Activity
Without the pictures, set down every record below exactly as it reads.
++++++
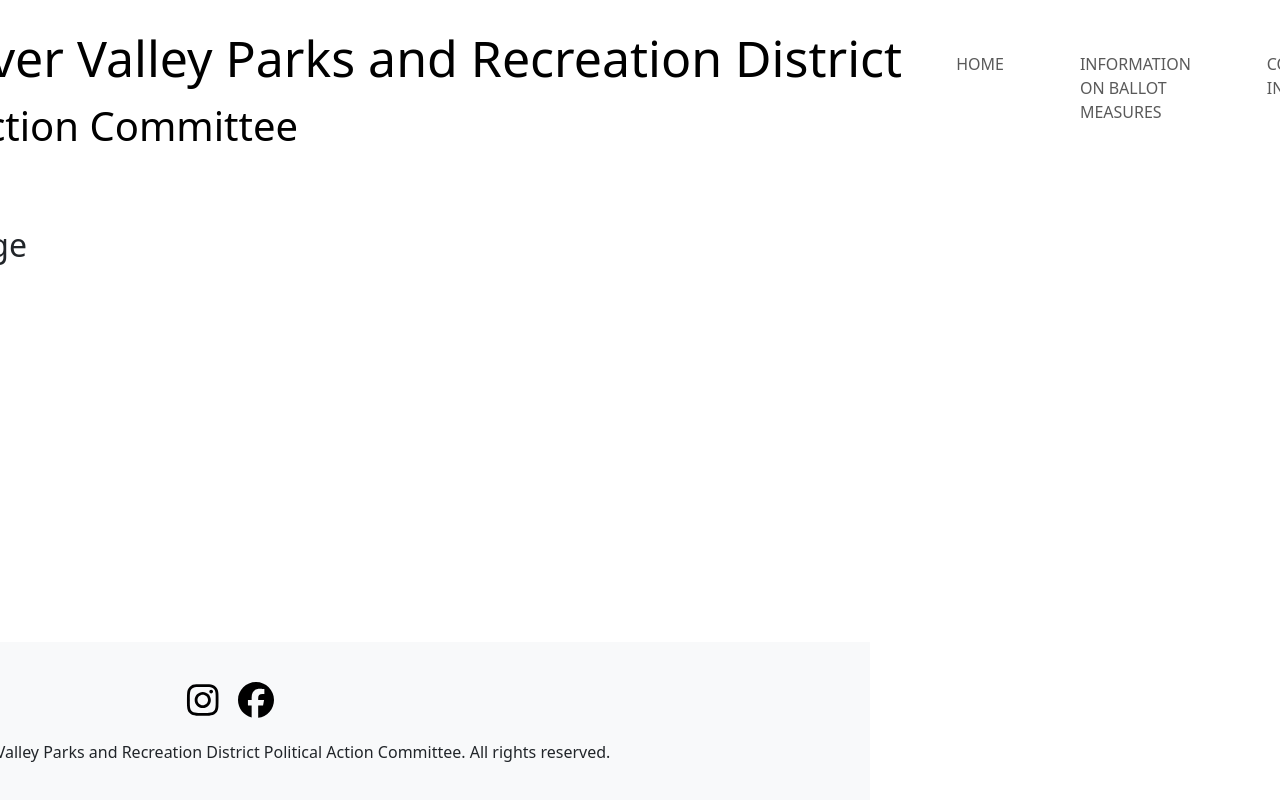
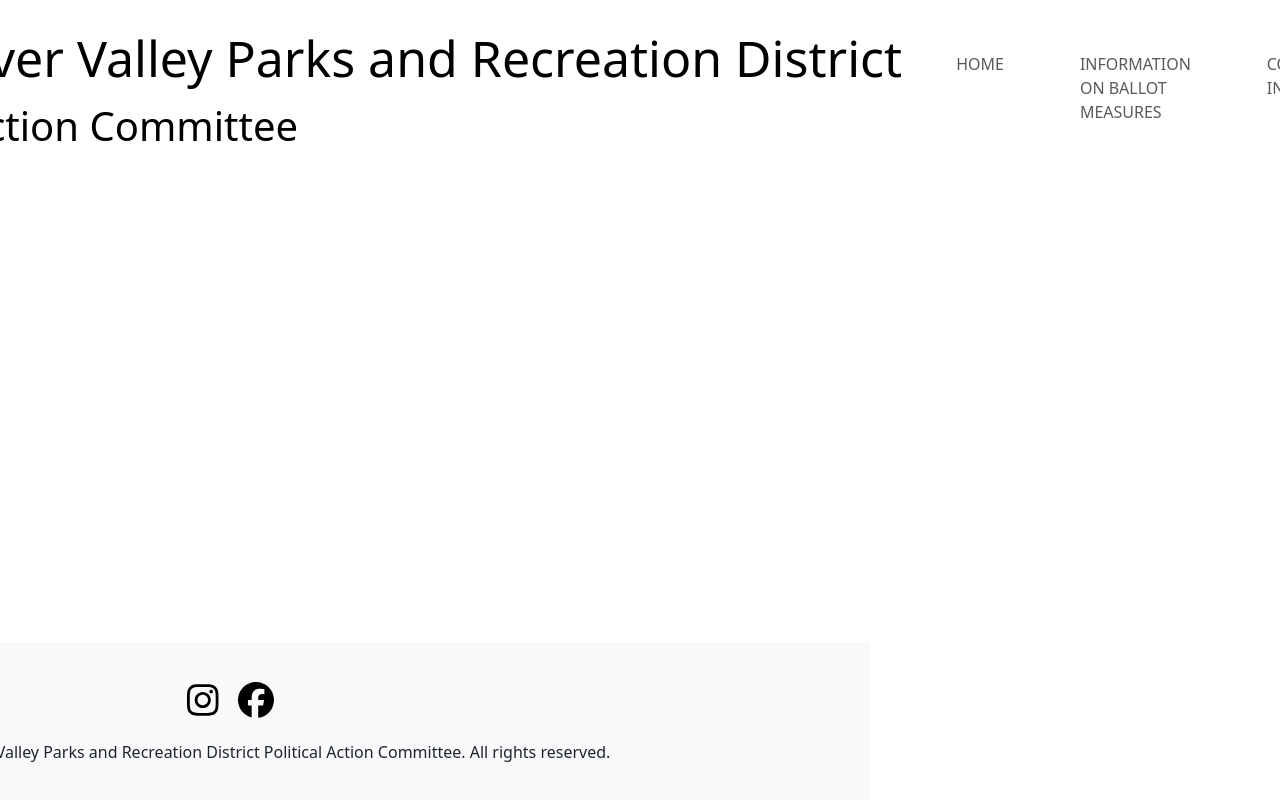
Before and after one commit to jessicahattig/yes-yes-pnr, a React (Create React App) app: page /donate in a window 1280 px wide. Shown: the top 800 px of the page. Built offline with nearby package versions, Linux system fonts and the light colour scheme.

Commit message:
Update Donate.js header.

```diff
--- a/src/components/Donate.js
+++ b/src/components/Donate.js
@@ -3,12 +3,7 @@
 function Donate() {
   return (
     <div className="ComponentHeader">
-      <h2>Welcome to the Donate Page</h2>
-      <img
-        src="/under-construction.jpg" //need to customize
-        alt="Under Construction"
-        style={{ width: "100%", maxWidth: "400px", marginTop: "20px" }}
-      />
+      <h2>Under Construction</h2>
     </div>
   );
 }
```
++++++
Solution
Before and after one commit to jessicahattig/yes-yes-pnr, a React (Create React App) app: page /donate in a window 1280 px wide. Shown: the top 800 px of the page. Built offline with nearby package versions, Linux system fonts and the light colour scheme.

Commit message:
Update Donate.js header.

```diff
--- a/src/components/Donate.js
+++ b/src/components/Donate.js
@@ -3,12 +3,7 @@
 function Donate() {
   return (
     <div className="ComponentHeader">
-      <h2>Welcome to the Donate Page</h2>
-      <img
-        src="/under-construction.jpg" //need to customize
-        alt="Under Construction"
-        style={{ width: "100%", maxWidth: "400px", marginTop: "20px" }}
-      />
+      <h2>Under Construction</h2>
     </div>
   );
 }
```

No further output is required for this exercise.